Zanic issued his stay away from the work site order in June 2017 after Sunoco, the pipeline owner, complained Gerhart and others were sitting in trees on the Gerhart’s Union Township that had to be removed. A court order allowed Sunoco to do that work since the state Public Utility Commission has deemed the much-protested Mariner East project, which transports propane, to be in the public interest, Leavitt noted.
Sunoco sought the contempt ruling against Gerhart, a 63-year-old retired teacher, in April 2018. The company claimed she was standing in front of construction equipment, setting fires next to the nylon construction fence, threw ground meat on workers and set out bait attract wild animals, including bears to the work site.
Zanic ordered Gerhart to stop doing that and set her bail at $25,000 in an attempt to assure her compliance. Gerhart kept trying to interfere with the pipeline work, however, and ended up with the jail sentence and fine, Leavitt wrote.
A pipeline security officer testified during Gerhart’s contempt hearing that Gerhart would stand nearby as workers were cutting down trees to force them to stop and would sit on felled logs as workers tried to cut them, the state judge noted. Those and other acts were filmed by the body cameras of Mariner East security officers. Several bears also were filmed going to the bait Gerhart set at the work site, Leavitt wrote.
Gerhart finished serving her jail term this past January, but still needs to pay her fine,” Leavitt noted. She rejected Gerhart’s claim that her sentence is illegal and excessive, finding instead that Zanic acted within the law in setting that punishment.
“Gerhart has neither established nor argued an abuse of discretion,” Leavitt wrote.
Although Commonwealth Court Judge Patricia A. McCullough wrote in a separate opinion that she was legally “constrained” to support Leavitt’s findings, she did give Gerhart some oblique support for her argument that she was protecting her property.

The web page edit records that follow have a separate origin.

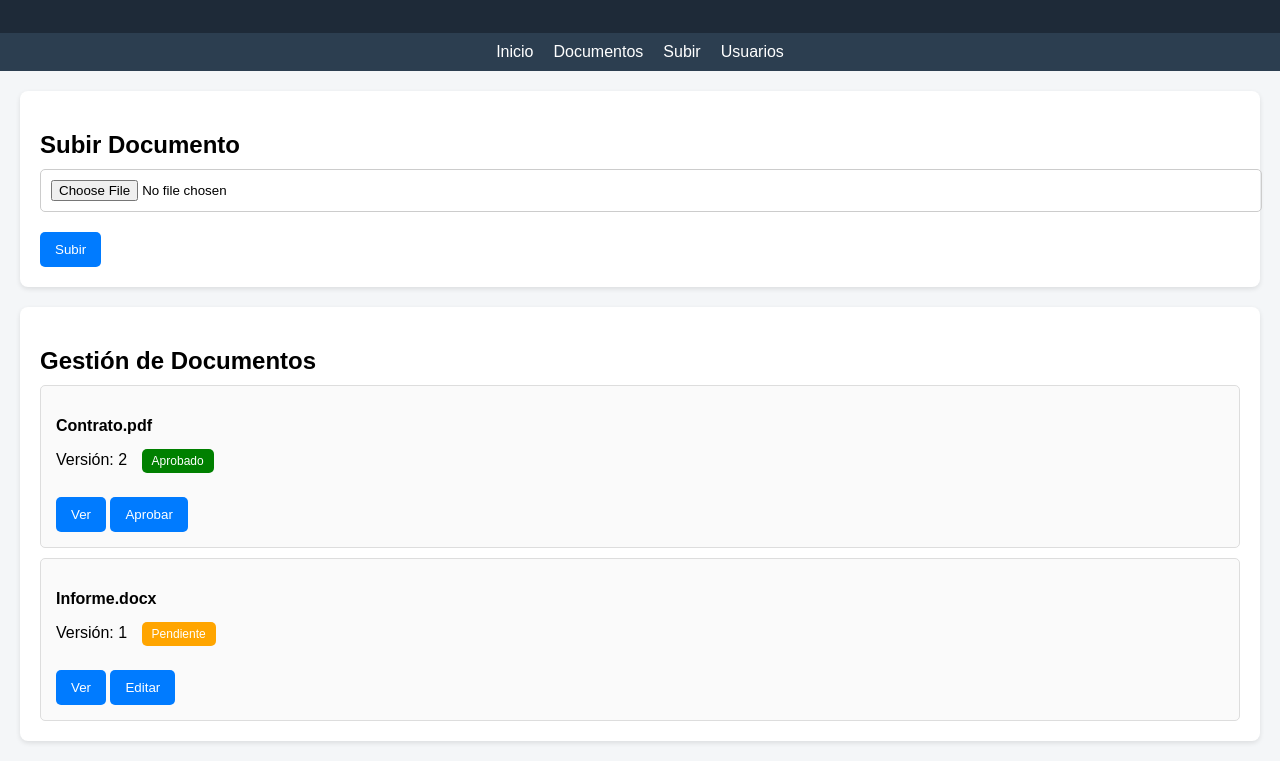
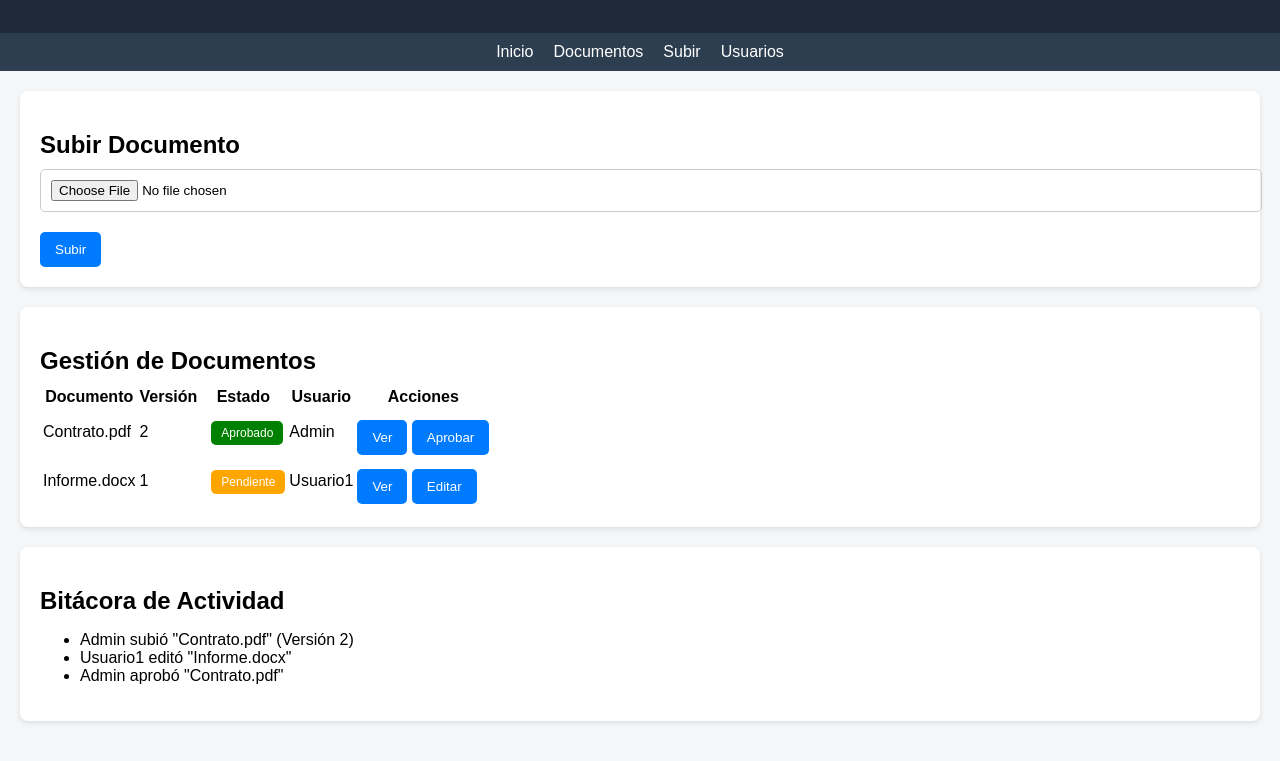
Before and after one commit to KevinU17/Entregas-EPRO-SECCION-01-GRUPO-19, a plain HTML site: page index.html in a window 1280 px wide. Shown: the part 157-918 px from the top of the page. Drawn offline with Linux system fonts and the light colour scheme.

Commit message:
feat: implementar gestion documental con tabla y bitacora

```diff
--- a/index.html
+++ b/index.html
@@ -26,31 +26,63 @@
     </ul>
 </nav>
 
+<!-- Subida de documentos -->
 <section class="upload">
     <h2>Subir Documento</h2>
     <input type="file">
     <button>Subir</button>
 </section>
 
+<!-- Gestión de documentos -->
 <section class="documents">
     <h2>Gestión de Documentos</h2>
 
-    <div class="doc">
-        <p><strong>Contrato.pdf</strong></p>
-        <span>Versión: 2</span>
-        <span class="status aprobado">Aprobado</span><br><br>
-        <button>Ver</button>
-        <button>Aprobar</button>
-    </div>
+    <table>
+        <thead>
+            <tr>
+                <th>Documento</th>
+                <th>Versión</th>
+                <th>Estado</th>
+                <th>Usuario</th>
+                <th>Acciones</th>
+            </tr>
+        </thead>
 
-    <div class="doc">
-        <p><strong>Informe.docx</strong></p>
-        <span>Versión: 1</span>
-        <span class="status pendiente">Pendiente</span><br><br>
-        <button>Ver</button>
-        <button>Editar</button>
-    </div>
+        <tbody>
+            <tr>
+                <td>Contrato.pdf</td>
+                <td>2</td>
+                <td><span class="status aprobado">Aprobado</span></td>
+                <td>Admin</td>
+                <td>
+                    <button>Ver</button>
+                    <button>Aprobar</button>
+                </td>
+            </tr>
 
+            <tr>
+                <td>Informe.docx</td>
+                <td>1</td>
+                <td><span class="status pendiente">Pendiente</span></td>
+                <td>Usuario1</td>
+                <td>
+                    <button>Ver</button>
+                    <button>Editar</button>
+                </td>
+            </tr>
+        </tbody>
+    </table>
+</section>
+
+<!-- Bitácora -->
+<section class="log">
+    <h2>Bitácora de Actividad</h2>
+
+    <ul>
+        <li>Admin subió "Contrato.pdf" (Versión 2)</li>
+        <li>Usuario1 editó "Informe.docx"</li>
+        <li>Admin aprobó "Contrato.pdf"</li>
+    </ul>
 </section>
 
 </body>
```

In that 2-page opinion McCullough restated “my continued belief that the underlying catalyst in this series of unfortunate events, the Mariner East Pipeline Project, is an unlawful taking of private property.”
Gerhart has been one of the most vocal and high-profile opponents of the Mariner East project, which crosses private land all across southern Pennsylvania. She and other landowners forced by the courts to allow work for the pipeline on their land have been battling the project, which little, if any, success, for years.
The courts repeatedly have ruled in favor of Sunoco in disputes over the enforced easements on private land.
Editor’s Note: Pay attention to that comment by Commonwealth Court Judge Patricia McCullough. This is how close to anarchy our courts are. We won this time, but next time? We’re often one whimsical vote away from a collapse of the rule of law, a Federal law that in this instance clearly provided for condemnation as a last resort to prevent a single community or project opponent to stand in the way of critical infrastructure fir getting goods to market. Fortunately, Lady Luck ran out for Lady Ellen Gerhart, the bear-baiter.